On Sunday afternoon, the Vocal Arts Ensemble presented “Songs for a Summer Evening” at Duke Chapel. Ever the master of programming, Dr. Wynkoop crafted a concert consisting of music from the 13th century to works only a handful of years old. There were newer voices that we in the audience were privileged to “discover” and selections from the great masters of choral writing. Do not let the title of the concert fool you. “Songs for a Summer Evening” was not a light, pastoral affair filled with trivial musings and daydreams. Quite the contrary, the texts selected explored the power of music itself, cries for freedom, prayers for redemption, and, yes, songs about nature and summer. The music mainly consisted of sonic landscapes full of extended harmonies and clusters over which were soaring melodies sometimes angular and surprising and other times incredibly lyrical. There were moments a bit more lighthearted, even jovial, like Purcell’s “In these delightful pleasant groves” or the 13th century “Summer is icumen in.” The pacing of the concert was excellent.
The acoustics in Duke Chapel can present quite the challenge. Most concert halls provide a warm space and then get out of the way. The Chapel wants to be part of the program, wants to be another member of the ensemble. The Chapel demands patience. I mentioned that to Dr. Wynkoop at the intermission and he said the Chapel can be “your friend or your enemy.” It exacts a toll for programming pieces like Purcell’s “In these delightful pleasant groves.” Each overlapping melisma of “laugh” felt like waterfalls cascading about the Chapel. What we lost in clarity or definition we made up for in this shimmering tone painting of laughter, which I suspect was Dr. Wynkoop’s expectation when he made this selection. But the Chapel rewards you when you program Lauridsen, Stroope, or Whitacre and can bask in these epic sonorities that seem to ring forever.
The VAE sings with a rich, warm tone that is never pushed, never out of control, and never heavy. The timbral spectrum from soprano to bass is seamless as evidenced by the incredible unison singing, not just within a single section but across sections and even across the entire ensemble. Dr. Wynkoop allows the tone of the choir to soften, lose its focus just a bit at the softest dynamics but it is done universally across the ensemble and the sound is still wonderfully supported. This allows for an even greater dynamic contrast when he brings the biggest and fullest sound from the choir. There were no instances of any individual singers standing out, the balance and blend were impeccable.
Arianne Smith’s solos in “Nocturne” by Adolphus Hailstork were light and clear. She created an extension of the soprano section, rather than a completely different solo aesthetic that might have detracted. Meghan Groth’s rich mezzo was the perfect counterbalance to Ms. Smith.
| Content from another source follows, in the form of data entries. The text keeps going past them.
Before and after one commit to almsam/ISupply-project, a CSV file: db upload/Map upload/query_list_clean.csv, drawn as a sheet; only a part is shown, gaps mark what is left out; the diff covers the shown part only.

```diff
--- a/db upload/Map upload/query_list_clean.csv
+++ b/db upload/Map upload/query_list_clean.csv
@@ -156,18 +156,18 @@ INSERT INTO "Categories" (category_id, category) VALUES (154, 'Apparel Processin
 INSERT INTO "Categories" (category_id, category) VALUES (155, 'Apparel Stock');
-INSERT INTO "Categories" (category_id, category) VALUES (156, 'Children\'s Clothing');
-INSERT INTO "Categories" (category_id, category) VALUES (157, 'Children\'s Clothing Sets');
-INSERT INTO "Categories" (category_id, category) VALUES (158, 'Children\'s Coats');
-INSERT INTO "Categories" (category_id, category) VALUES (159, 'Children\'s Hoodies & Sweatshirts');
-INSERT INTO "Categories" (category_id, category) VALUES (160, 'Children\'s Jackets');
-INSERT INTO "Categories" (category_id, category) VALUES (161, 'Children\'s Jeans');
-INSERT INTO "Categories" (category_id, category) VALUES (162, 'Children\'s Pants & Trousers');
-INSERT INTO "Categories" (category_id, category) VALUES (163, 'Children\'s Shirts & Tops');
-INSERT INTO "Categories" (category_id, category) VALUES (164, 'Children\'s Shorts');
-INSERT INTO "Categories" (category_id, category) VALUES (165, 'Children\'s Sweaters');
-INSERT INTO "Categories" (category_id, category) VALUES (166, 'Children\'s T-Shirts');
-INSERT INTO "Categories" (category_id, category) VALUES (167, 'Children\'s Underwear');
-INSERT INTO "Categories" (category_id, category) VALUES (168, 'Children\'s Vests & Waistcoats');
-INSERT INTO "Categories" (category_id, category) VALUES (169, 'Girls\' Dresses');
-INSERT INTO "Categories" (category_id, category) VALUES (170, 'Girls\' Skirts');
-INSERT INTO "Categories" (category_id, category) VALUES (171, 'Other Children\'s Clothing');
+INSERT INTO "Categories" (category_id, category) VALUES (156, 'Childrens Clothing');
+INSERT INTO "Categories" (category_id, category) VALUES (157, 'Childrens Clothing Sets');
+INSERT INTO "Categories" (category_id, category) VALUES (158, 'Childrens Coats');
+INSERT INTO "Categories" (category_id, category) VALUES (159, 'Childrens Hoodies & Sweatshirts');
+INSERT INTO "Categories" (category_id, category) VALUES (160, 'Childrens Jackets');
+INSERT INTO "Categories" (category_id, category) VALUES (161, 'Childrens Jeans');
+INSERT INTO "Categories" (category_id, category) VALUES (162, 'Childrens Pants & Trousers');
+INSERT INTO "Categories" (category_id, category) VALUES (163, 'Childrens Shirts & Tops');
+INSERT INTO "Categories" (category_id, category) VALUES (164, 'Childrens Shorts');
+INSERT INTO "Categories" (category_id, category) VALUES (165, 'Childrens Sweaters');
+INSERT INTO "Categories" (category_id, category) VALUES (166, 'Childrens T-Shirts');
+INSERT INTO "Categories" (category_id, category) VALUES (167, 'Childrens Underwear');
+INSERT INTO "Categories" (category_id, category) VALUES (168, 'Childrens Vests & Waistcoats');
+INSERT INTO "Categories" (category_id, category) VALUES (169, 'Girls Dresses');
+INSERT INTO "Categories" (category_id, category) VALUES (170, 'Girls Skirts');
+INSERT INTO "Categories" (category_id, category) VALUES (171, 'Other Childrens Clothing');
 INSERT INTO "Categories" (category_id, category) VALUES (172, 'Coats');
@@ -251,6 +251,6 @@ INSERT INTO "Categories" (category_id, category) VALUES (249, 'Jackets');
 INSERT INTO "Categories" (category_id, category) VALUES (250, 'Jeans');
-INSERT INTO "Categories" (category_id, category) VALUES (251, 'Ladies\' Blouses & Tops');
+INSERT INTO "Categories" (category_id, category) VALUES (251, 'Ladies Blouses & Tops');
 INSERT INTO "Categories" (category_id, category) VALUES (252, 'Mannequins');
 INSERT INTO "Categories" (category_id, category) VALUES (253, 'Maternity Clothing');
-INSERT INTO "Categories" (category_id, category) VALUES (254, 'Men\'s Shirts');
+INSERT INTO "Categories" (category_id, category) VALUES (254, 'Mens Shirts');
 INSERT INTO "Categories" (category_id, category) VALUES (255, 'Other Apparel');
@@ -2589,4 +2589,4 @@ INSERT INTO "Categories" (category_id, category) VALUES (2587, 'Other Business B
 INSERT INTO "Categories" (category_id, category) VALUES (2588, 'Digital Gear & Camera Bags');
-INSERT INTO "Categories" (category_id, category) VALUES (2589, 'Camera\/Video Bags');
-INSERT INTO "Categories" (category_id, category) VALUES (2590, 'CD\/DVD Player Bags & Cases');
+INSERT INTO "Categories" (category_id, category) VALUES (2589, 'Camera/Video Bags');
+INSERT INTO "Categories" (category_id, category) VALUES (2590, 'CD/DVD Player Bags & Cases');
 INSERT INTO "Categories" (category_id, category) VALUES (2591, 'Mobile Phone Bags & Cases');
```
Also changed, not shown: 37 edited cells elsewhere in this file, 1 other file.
Their duet in Stroope’s “There is sweet music here” was also just a slightly different texture from the ensemble as a whole. Each singer exhibited exceptional lyricism and control.
The encore of Eric Whitacre’s “Sing Gently” was just the right summation of the afternoon. It serves as something of a benediction extolling us to sing, to let our singing uplift the world and bring us together, singing as one. This is the very essence of choral music and it was a delight to be reminded of it so profoundly.